- **TASK TO COMPLETE**:
Down to the last line, set down the material below exactly, excluding pictures.

- **THE RECORDS**:
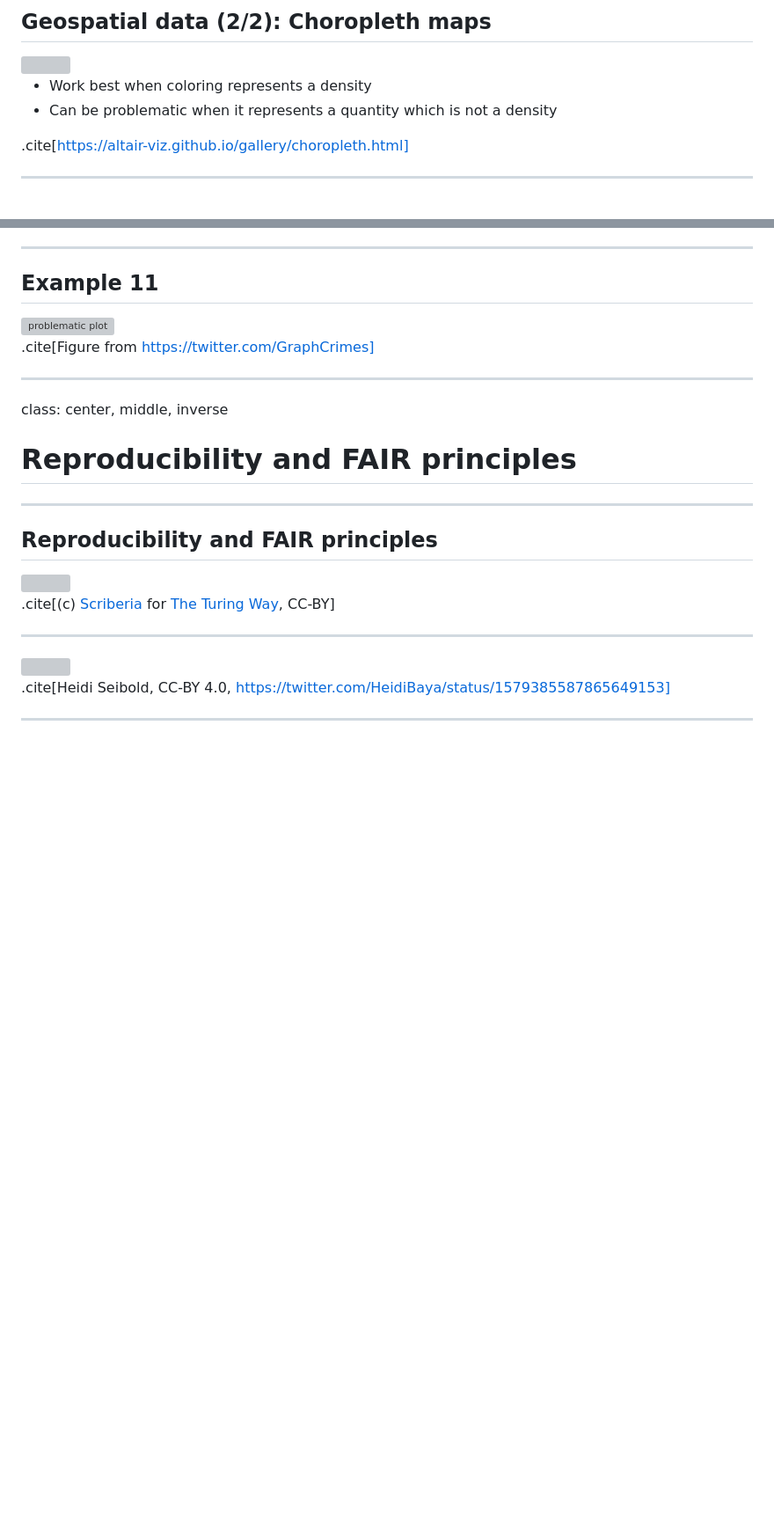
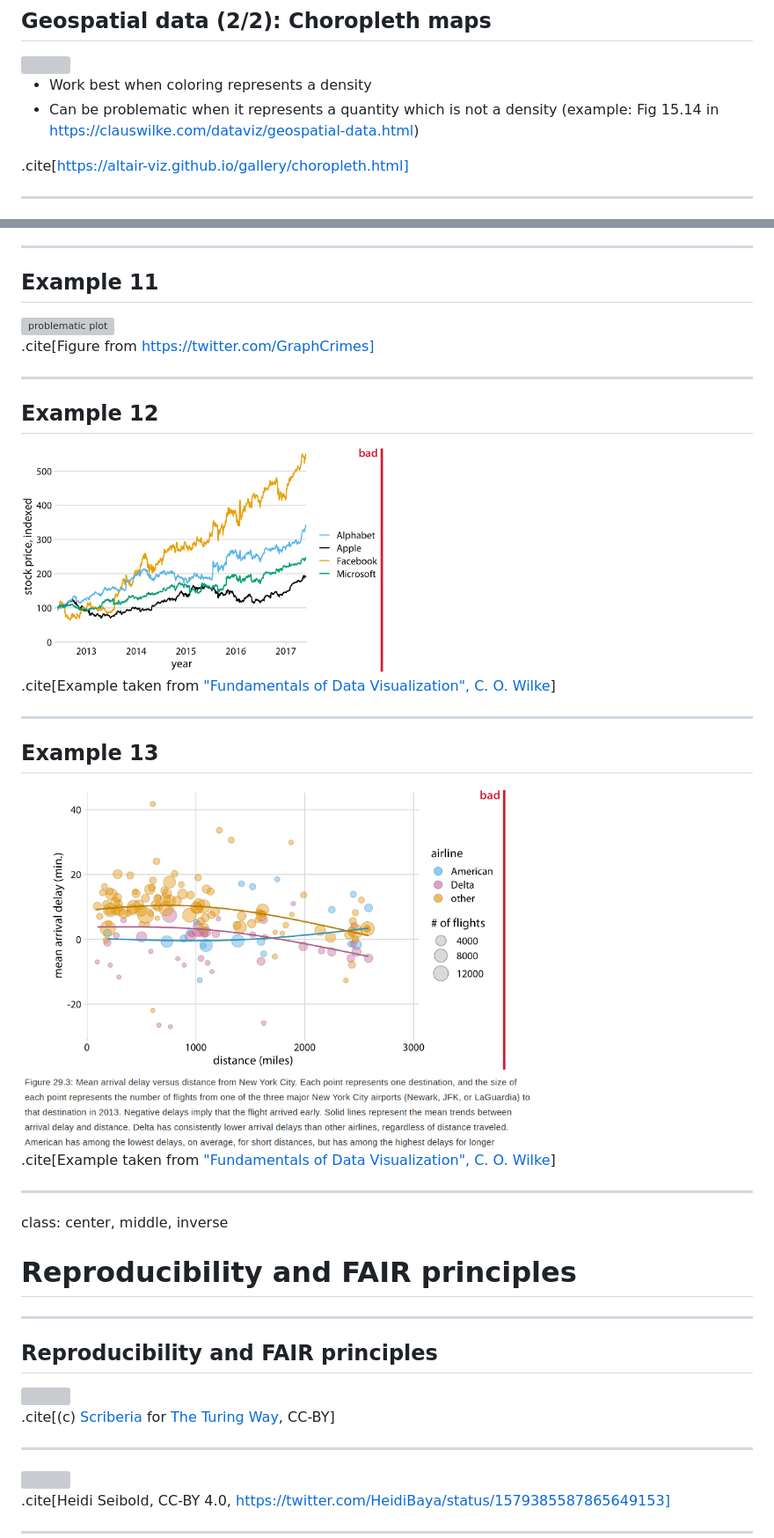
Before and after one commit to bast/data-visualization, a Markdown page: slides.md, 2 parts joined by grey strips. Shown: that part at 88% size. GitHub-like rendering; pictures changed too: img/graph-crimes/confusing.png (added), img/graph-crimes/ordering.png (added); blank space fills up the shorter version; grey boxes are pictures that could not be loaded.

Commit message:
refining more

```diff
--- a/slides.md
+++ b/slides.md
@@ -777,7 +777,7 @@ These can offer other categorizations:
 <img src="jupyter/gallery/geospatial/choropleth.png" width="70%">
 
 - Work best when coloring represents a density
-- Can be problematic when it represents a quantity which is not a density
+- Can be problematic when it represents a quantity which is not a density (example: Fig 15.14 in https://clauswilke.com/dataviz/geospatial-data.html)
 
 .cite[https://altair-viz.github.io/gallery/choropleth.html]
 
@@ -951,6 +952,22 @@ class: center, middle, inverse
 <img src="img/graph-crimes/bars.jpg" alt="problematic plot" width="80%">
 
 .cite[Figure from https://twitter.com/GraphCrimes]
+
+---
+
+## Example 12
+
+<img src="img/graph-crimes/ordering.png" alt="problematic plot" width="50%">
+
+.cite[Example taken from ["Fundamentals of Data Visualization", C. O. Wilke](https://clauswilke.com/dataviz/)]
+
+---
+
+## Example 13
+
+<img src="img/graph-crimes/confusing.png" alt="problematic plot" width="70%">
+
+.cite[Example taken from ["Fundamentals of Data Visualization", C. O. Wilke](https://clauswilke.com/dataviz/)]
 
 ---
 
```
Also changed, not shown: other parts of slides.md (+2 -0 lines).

- **COMPLETED EXERCISE**:
Before and after one commit to bast/data-visualization, a Markdown page: slides.md, 2 parts joined by grey strips. Shown: that part at 88% size. GitHub-like rendering; pictures changed too: img/graph-crimes/confusing.png (added), img/graph-crimes/ordering.png (added); blank space fills up the shorter version; grey boxes are pictures that could not be loaded.

Commit message:
refining more

```diff
--- a/slides.md
+++ b/slides.md
@@ -777,7 +777,7 @@ These can offer other categorizations:
 <img src="jupyter/gallery/geospatial/choropleth.png" width="70%">
 
 - Work best when coloring represents a density
-- Can be problematic when it represents a quantity which is not a density
+- Can be problematic when it represents a quantity which is not a density (example: Fig 15.14 in https://clauswilke.com/dataviz/geospatial-data.html)
 
 .cite[https://altair-viz.github.io/gallery/choropleth.html]
 
@@ -951,6 +952,22 @@ class: center, middle, inverse
 <img src="img/graph-crimes/bars.jpg" alt="problematic plot" width="80%">
 
 .cite[Figure from https://twitter.com/GraphCrimes]
+
+---
+
+## Example 12
+
+<img src="img/graph-crimes/ordering.png" alt="problematic plot" width="50%">
+
+.cite[Example taken from ["Fundamentals of Data Visualization", C. O. Wilke](https://clauswilke.com/dataviz/)]
+
+---
+
+## Example 13
+
+<img src="img/graph-crimes/confusing.png" alt="problematic plot" width="70%">
+
+.cite[Example taken from ["Fundamentals of Data Visualization", C. O. Wilke](https://clauswilke.com/dataviz/)]
 
 ---
 
```
Also changed, not shown: other parts of slides.md (+2 -0 lines).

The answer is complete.